Thursday, 3 January 2013
Ethnic penalties in graduate level over-education, unemployment and wages: evidence from Britain
an article by Anthony Rafferty (University of Manchester, UK) published in Work Employment & Society Volume 26 Number 6 (December 2012)
Although access to higher education has helped many minority ethnic men and women improve their labour market position compared to prior generations or the less qualified, it remains unclear to what extent higher level qualifications facilitate an equalisation of labour market outcomes with comparably educated white UK born men and women.
This article critically examines ethnic differences in graduate level over-education, unemployment and wages as potential markers of discrimination or broader ‘ethnic penalties’, defined as the differences in labour market outcomes persisting after accounting for observable human capital and demographic characteristics.
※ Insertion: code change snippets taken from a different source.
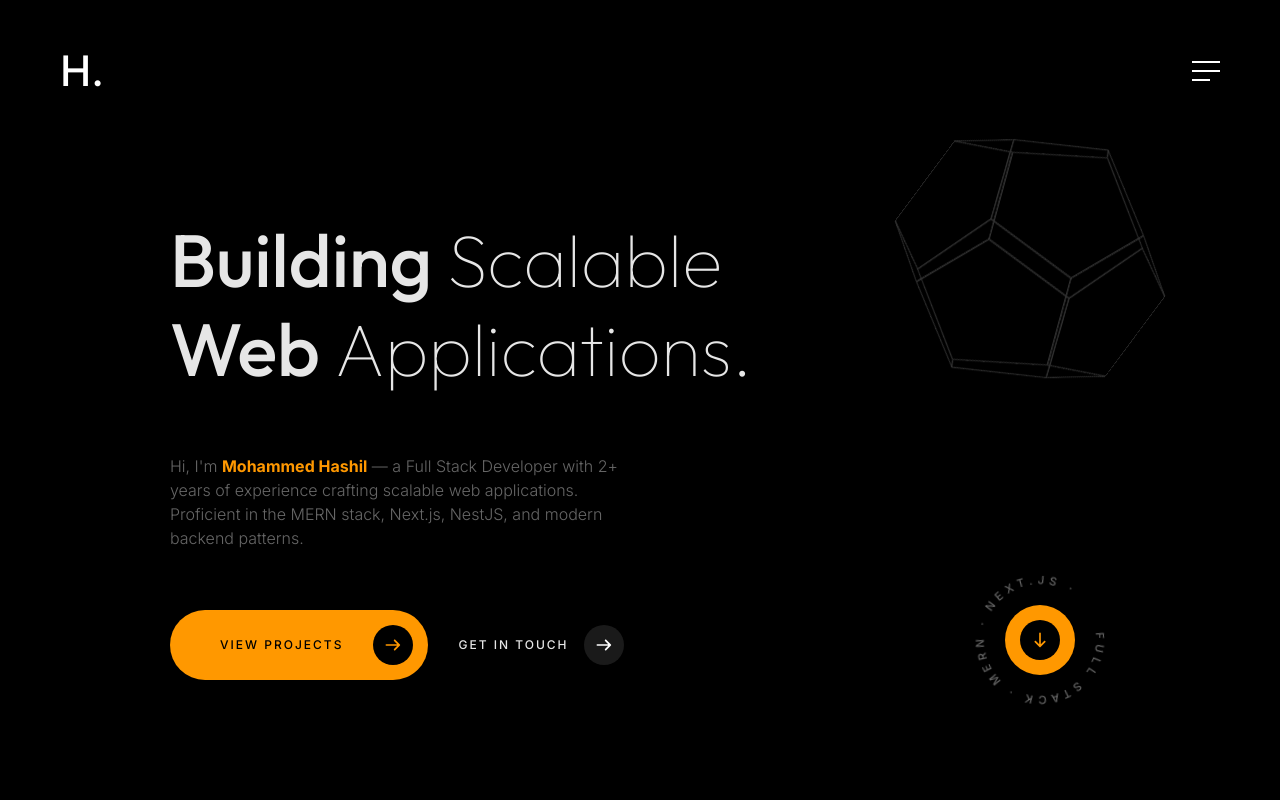
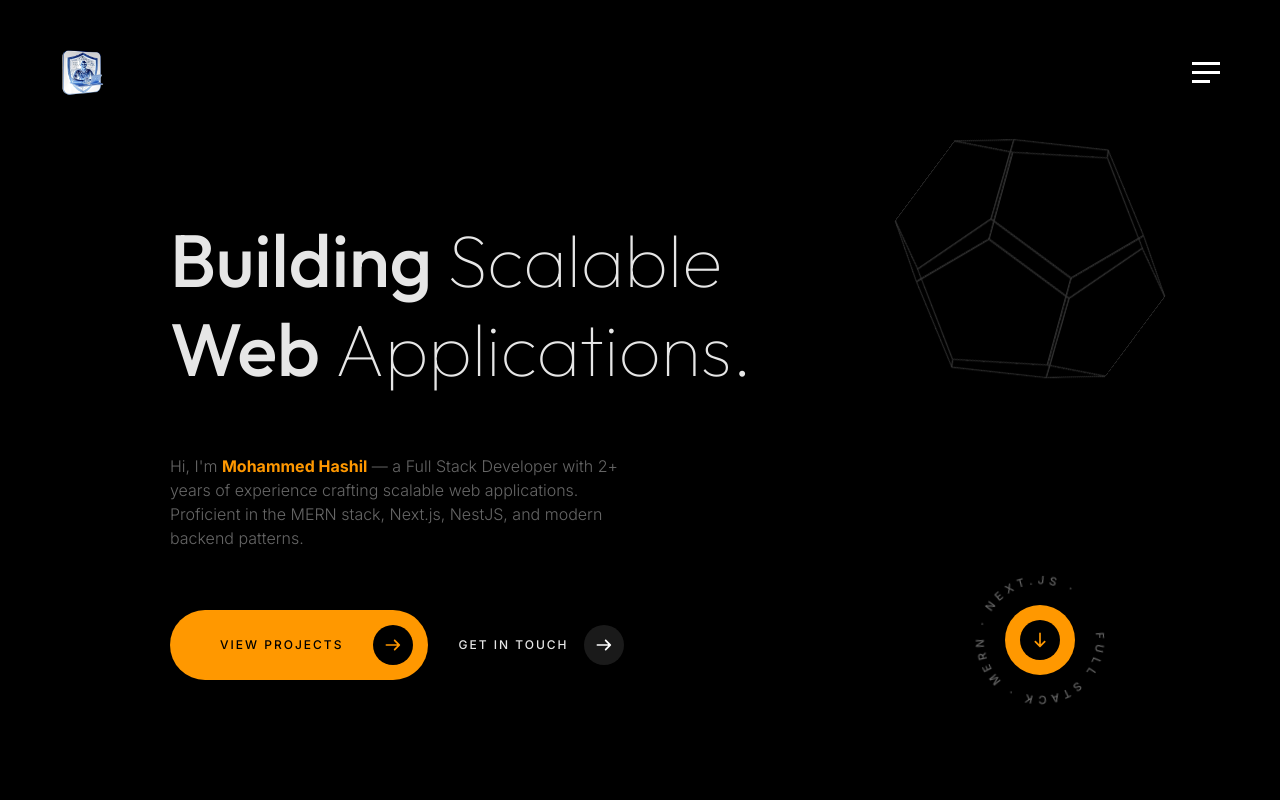
Before and after one commit to Hashil-ck/hashil-portfolio, a Next.js app: page / in a window 1280 px wide. Shown: the top 800 px of the page. Built offline with nearby package versions, Linux system fonts and the light colour scheme.

Commit message:
added profile icon

```diff
--- a/app/components/Navigation.tsx
+++ b/app/components/Navigation.tsx
@@ -1,6 +1,7 @@
 'use client';
 
 import Link from 'next/link';
+import Image from 'next/image';
 import { useState } from 'react';
 
 export default function Navigation() {
@@ -24,7 +25,9 @@ export default function Navigation() {
       {/* Menu frame */}
       <div className={`mil-menu-frame${menuOpen ? ' mil-active' : ''}`}>
         <div className="mil-frame-top">
-          <a href="#top" className="mil-logo" onClick={() => scrollTo('#top')}>H.</a>
+          <a href="#top" className="mil-logo" onClick={() => scrollTo('#top')} style={{ display: 'flex', alignItems: 'center' }}>
+            <Image src="/img/profile icon.png" alt="Logo" width={45} height={45} style={{ objectFit: 'contain' }} priority />
+          </a>
           <div className={`mil-menu-btn${menuOpen ? ' mil-active' : ''}`} onClick={toggleMenu}>
             <span></span>
           </div>
@@ -112,7 +115,9 @@ export default function Navigation() {
       {/* frame */}
       <div className="mil-frame">
         <div className="mil-frame-top">
-          <a href="#top" className="mil-logo" onClick={(e) => { e.preventDefault(); scrollTo('#top'); }}>H.</a>
+          <a href="#top" className="mil-logo" onClick={(e) => { e.preventDefault(); scrollTo('#top'); }} style={{ display: 'flex', alignItems: 'center' }}>
+            <Image src="/img/profile icon.png" alt="Logo" width={45} height={45} style={{ objectFit: 'contain' }} priority />
+          </a>
           <div className={`mil-menu-btn${menuOpen ? ' mil-active' : ''}`} onClick={toggleMenu}>
             <span></span>
           </div>
```
Also changed, not shown: public/img/profile icon.png (added).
To estimate ethnic penalties a novel approach using covariate matching is applied. The findings reveal that despite their levels of educational attainment penalties persist among several minority ethnic groups. The implications of pre-labour market social disadvantages for explaining patterns of over-education are highlighted.